### What you will do
The entire listing, reproduced exactly and stripped of images, is the expected output.

### Recorded data
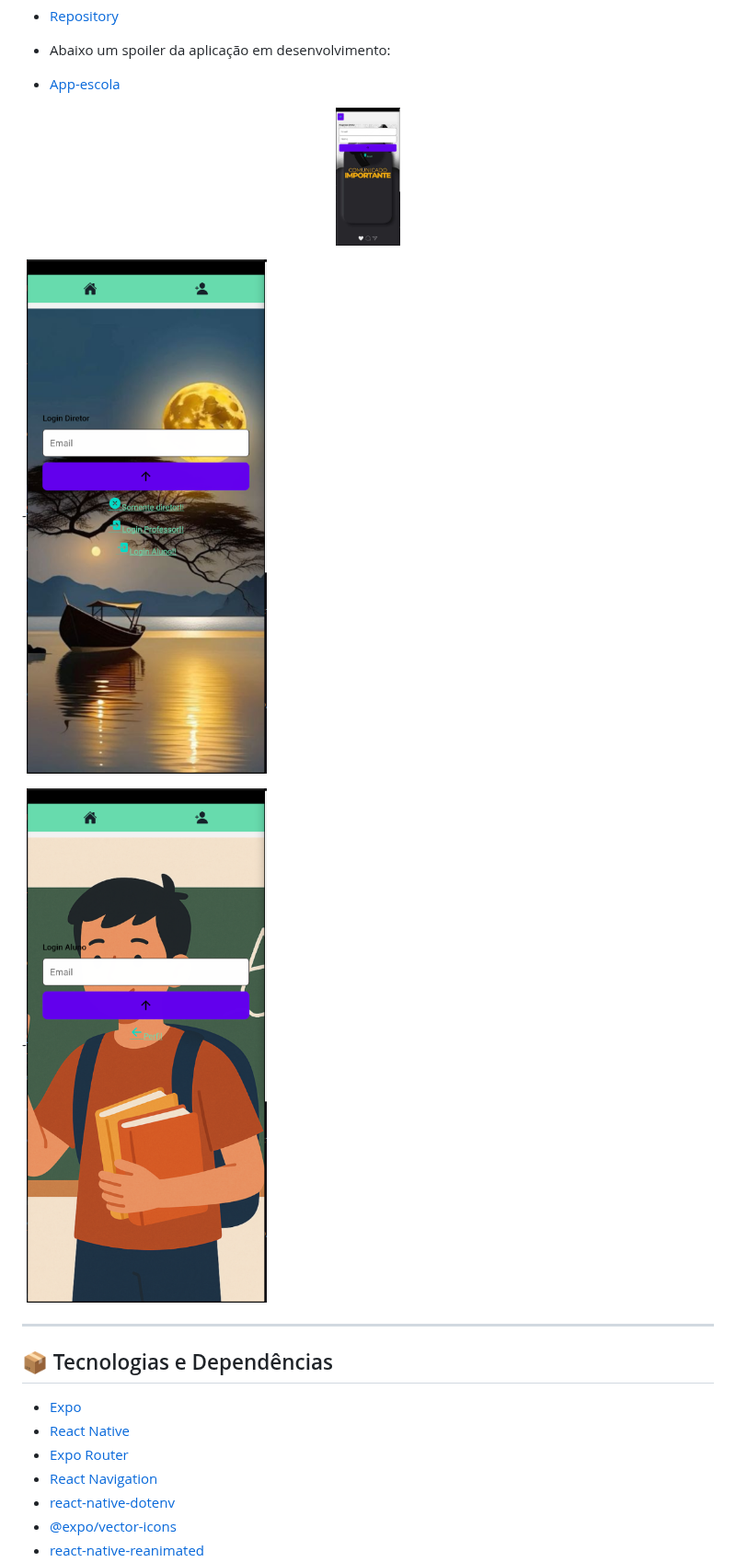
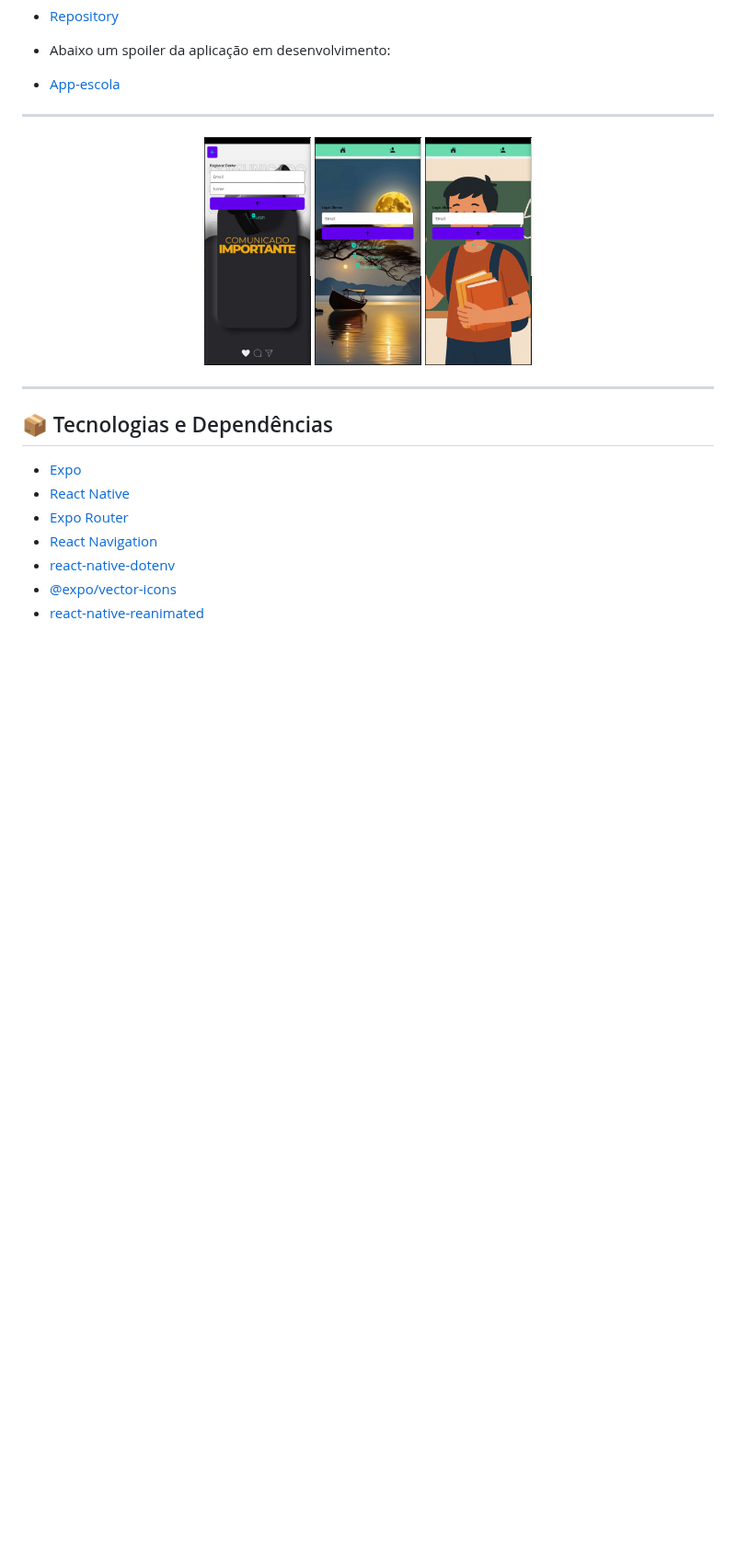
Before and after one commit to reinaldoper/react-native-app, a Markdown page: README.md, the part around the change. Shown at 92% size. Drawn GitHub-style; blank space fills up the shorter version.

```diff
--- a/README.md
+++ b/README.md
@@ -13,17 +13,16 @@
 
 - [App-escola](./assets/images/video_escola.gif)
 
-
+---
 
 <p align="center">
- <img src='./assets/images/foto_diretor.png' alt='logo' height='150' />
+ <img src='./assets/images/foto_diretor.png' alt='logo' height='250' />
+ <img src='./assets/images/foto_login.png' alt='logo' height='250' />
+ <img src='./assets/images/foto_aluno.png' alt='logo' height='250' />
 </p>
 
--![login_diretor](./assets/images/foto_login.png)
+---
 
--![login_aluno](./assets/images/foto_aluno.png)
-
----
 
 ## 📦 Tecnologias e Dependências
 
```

### Answer box
Before and after one commit to reinaldoper/react-native-app, a Markdown page: README.md, the part around the change. Shown at 92% size. Drawn GitHub-style; blank space fills up the shorter version.

```diff
--- a/README.md
+++ b/README.md
@@ -13,17 +13,16 @@
 
 - [App-escola](./assets/images/video_escola.gif)
 
-
+---
 
 <p align="center">
- <img src='./assets/images/foto_diretor.png' alt='logo' height='150' />
+ <img src='./assets/images/foto_diretor.png' alt='logo' height='250' />
+ <img src='./assets/images/foto_login.png' alt='logo' height='250' />
+ <img src='./assets/images/foto_aluno.png' alt='logo' height='250' />
 </p>
 
--![login_diretor](./assets/images/foto_login.png)
+---
 
--![login_aluno](./assets/images/foto_aluno.png)
-
----
 
 ## 📦 Tecnologias e Dependências
 
```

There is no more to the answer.